With chatbots becoming a key focus in 2017, Twitter has moved to provide its own options on this front, rolling out their Direct Message APIs back in April, which focused on providing more options for bot activity.
Their latest API release refines their approach, giving developers access to a broader range of account activities, through which they can build more comprehensive bot experiences.
“The Account Activity API enables developers to receive the full set of activities related to an account in real time. Today, we’re releasing the enterprise version of the Account Activity API, which is designed for those who need data for a large number of accounts, multiple webhook URLs, reliability features such as retries, or managed support.”
And while developing bots is obviously a more advanced function, Twitter’s also providing new Direct Messaging tools, including nameable and editable welcome messages, and read receipts and typing indicators to help enhance bot interactions.
At the same time, Twitter’s also announced that they’ll be rolling back some of their Direct Message beta features, including support indicators, response hours, and the prominent message button on profiles.
These tools – which you’ve no doubt seen on profiles – will no longer be shown in the Twitter app after January 2018.
As noted, the announcement is aimed at more advanced Twitter usage, and the changes will have varying impact on your strategy – though the removal of the existing customer support display tools will be an obvious shift.
And while Twitter may not be known as the place for bots and automated interaction, the platform is a key facilitator for social customer service, and their options on this front should not be ignored.

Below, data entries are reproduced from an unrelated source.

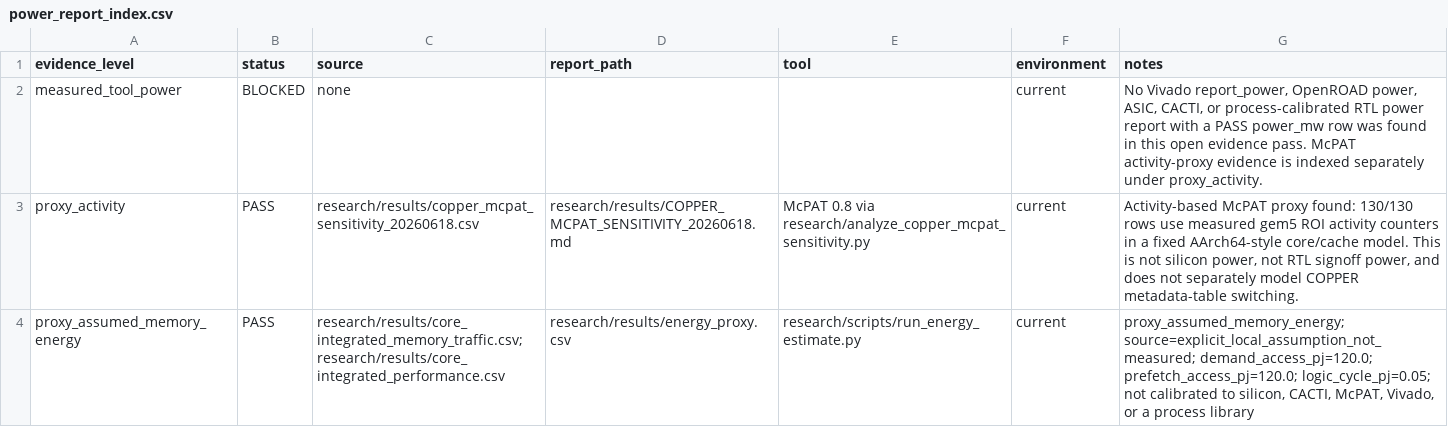
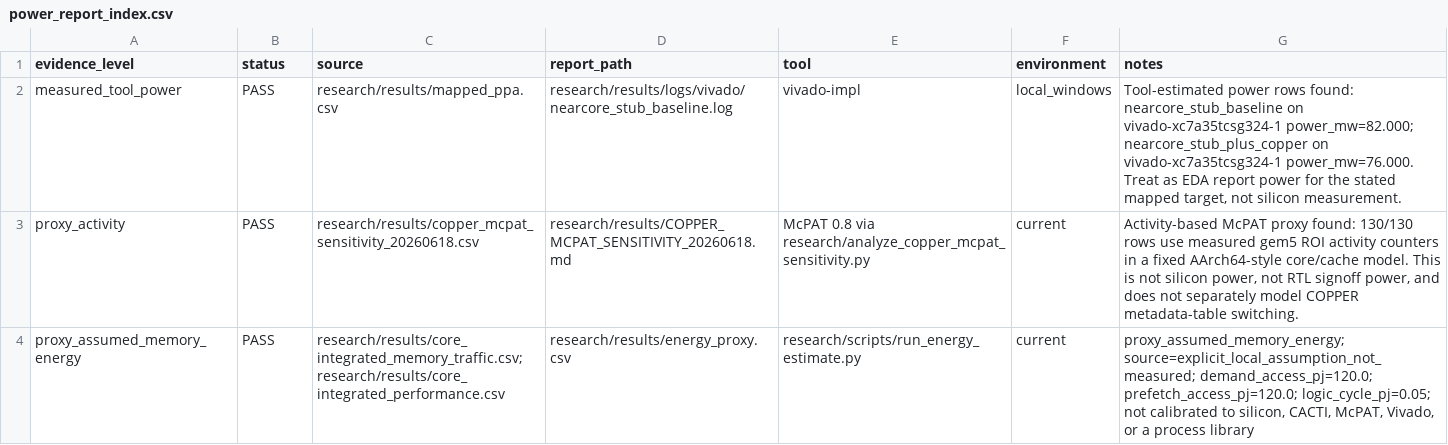
Before and after one commit to Tylerlee102/novel-arm, a CSV file: research/results/power_report_index.csv, drawn as a sheet.

```diff
--- a/research/results/power_report_index.csv
+++ b/research/results/power_report_index.csv
@@ -1,3 +1,3 @@
 evidence_level,status,source,report_path,tool,environment,notes
-measured_tool_power,BLOCKED,none,,,current,"No Vivado report_power, OpenROAD power, ASIC, CACTI, or process-calibrated RTL power report with a PASS power_mw row was found in this open evidence pass. McPAT activity-proxy evidence is indexed separately under proxy_activity."
+measured_tool_power,PASS,research/results/mapped_ppa.csv,research/results/logs/vivado/nearcore_stub_baseline.log,vivado-impl,local_windows,"Tool-estimated power rows found: nearcore_stub_baseline on vivado-xc7a35tcsg324-1 power_mw=82.000; nearcore_stub_plus_copper on vivado-xc7a35tcsg324-1 power_mw=76.000. Treat as EDA report power for the stated mapped target, not silicon measurement."
 proxy_activity,PASS,research/results/copper_mcpat_sensitivity_20260618.csv,research/results/COPPER_MCPAT_SENSITIVITY_20260618.md,McPAT 0.8 via research/analyze_copper_mcpat_sensitivity.py,current,"Activity-based McPAT proxy found: 130/130 rows use measured gem5 ROI activity counters in a fixed AArch64-style core/cache model. This is not silicon power, not RTL signoff power, and does not separately model COPPER metadata-table switching."
```
Also changed, not shown: research/results/mapped_ppa.csv, research/results/mapped_ppa_overhead.csv, 17 other files.
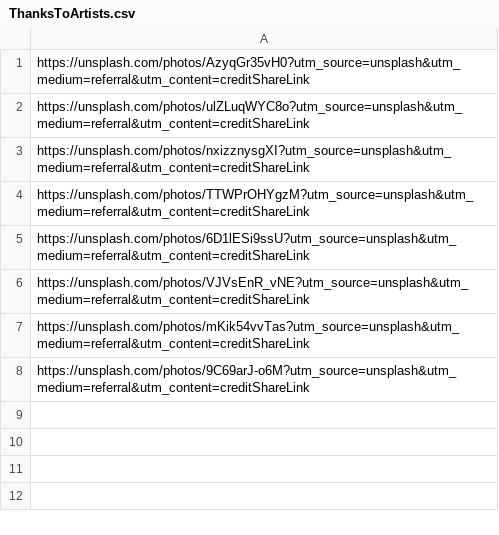
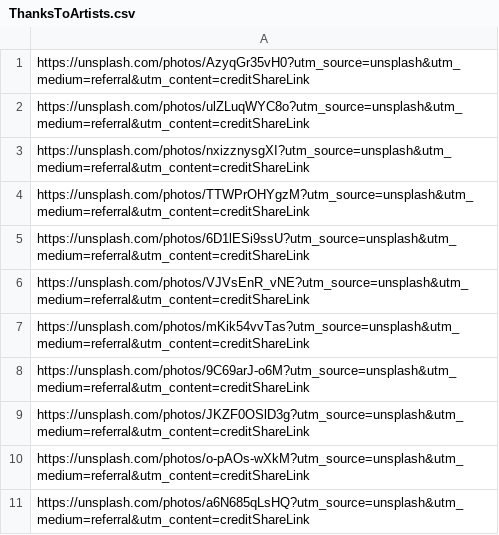
Before and after one commit to Larry-Volz/TheZoomGames.com, a CSV file: ThanksToArtists.csv, drawn as a sheet; the diff names each change by its address in the sheet, - before the commit and + after, or states it on an @@ line.

```diff
--- a/ThanksToArtists.csv
+++ b/ThanksToArtists.csv
+row 9: https://unsplash.com/photos/JKZF0OSlD3g?utm_source=unsplash&utm_medium=referral&utm_content=creditShareLink
+row 10: https://unsplash.com/photos/o-pAOs-wXkM?utm_source=unsplash&utm_medium=referral&utm_content=creditShareLink
+row 11: https://unsplash.com/photos/a6N685qLsHQ?utm_source=unsplash&utm_medium=referral&utm_content=creditShareLink
```
Also changed, not shown: 1 other file.
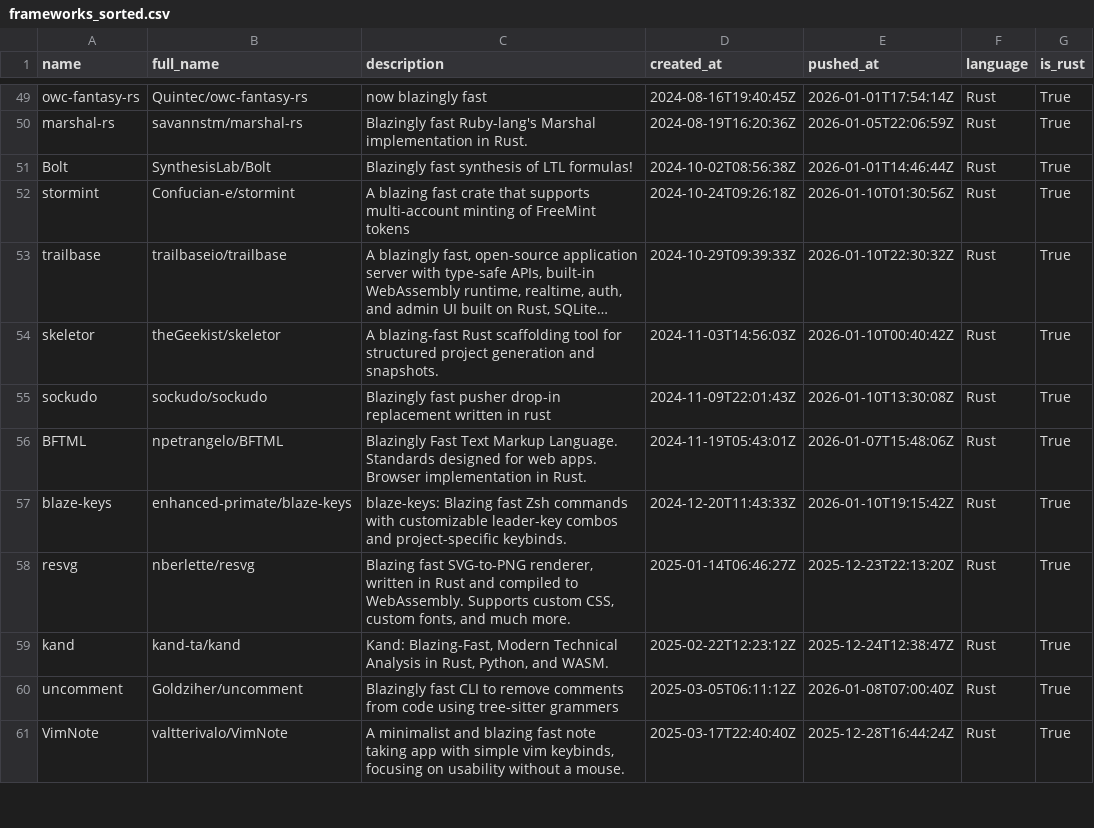
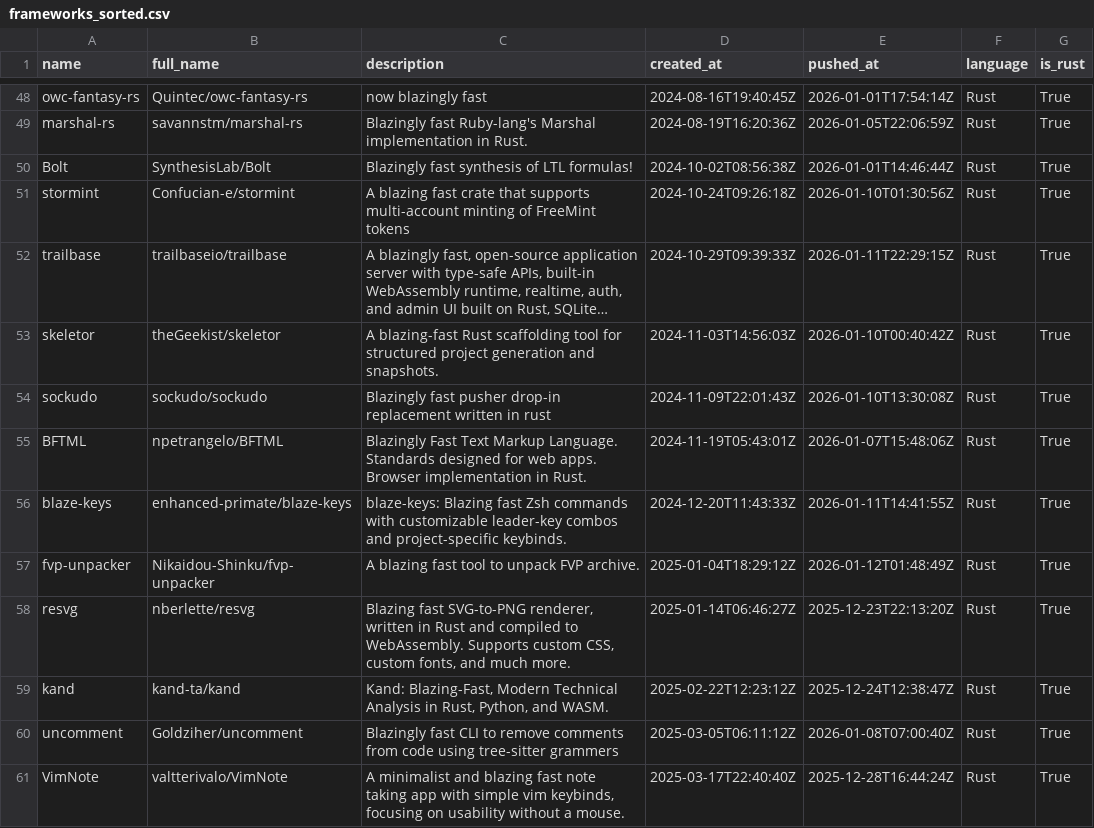
Before and after one commit to ninpnin/days-since-blazingly-fast, a CSV file: data/frameworks_sorted.csv, drawn as a sheet; only a part is shown, gaps mark what is left out; long unchanged cells end in …; addresses are those after the commit; the diff covers the shown part only; the diff names each change by its address in the sheet, - before the commit and + after, or states it on an @@ line.

```diff
--- a/data/frameworks_sorted.csv
+++ b/data/frameworks_sorted.csv
-E52 (pushed_at): 2026-01-10T22:30:32Z
+E52 (pushed_at): 2026-01-11T22:29:15Z
-E56 (pushed_at): 2026-01-10T19:15:42Z
+E56 (pushed_at): 2026-01-11T14:41:55Z
+row 57: fvp-unpacker | Nikaidou-Shinku/fvp-unpacker | A blazing fast tool to unpack FVP archive. | 2025-01-04T18:29:12Z | 2026-01-12T01:48:49Z | Rust | True
```
Also changed, not shown: 3 added rows, 3 removed rows and 38 edited cells elsewhere in this file, data/aggregated_results.csv, data/sample.csv, 6 other files.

Setting up a bot is not as easy as creating a profile, and may not currently be a DIY option, particularly for smaller operators, but the addition of new tools to facilitate such capacity will provide more options on this front. And as bots become more prevalent, that could enable greater opportunities.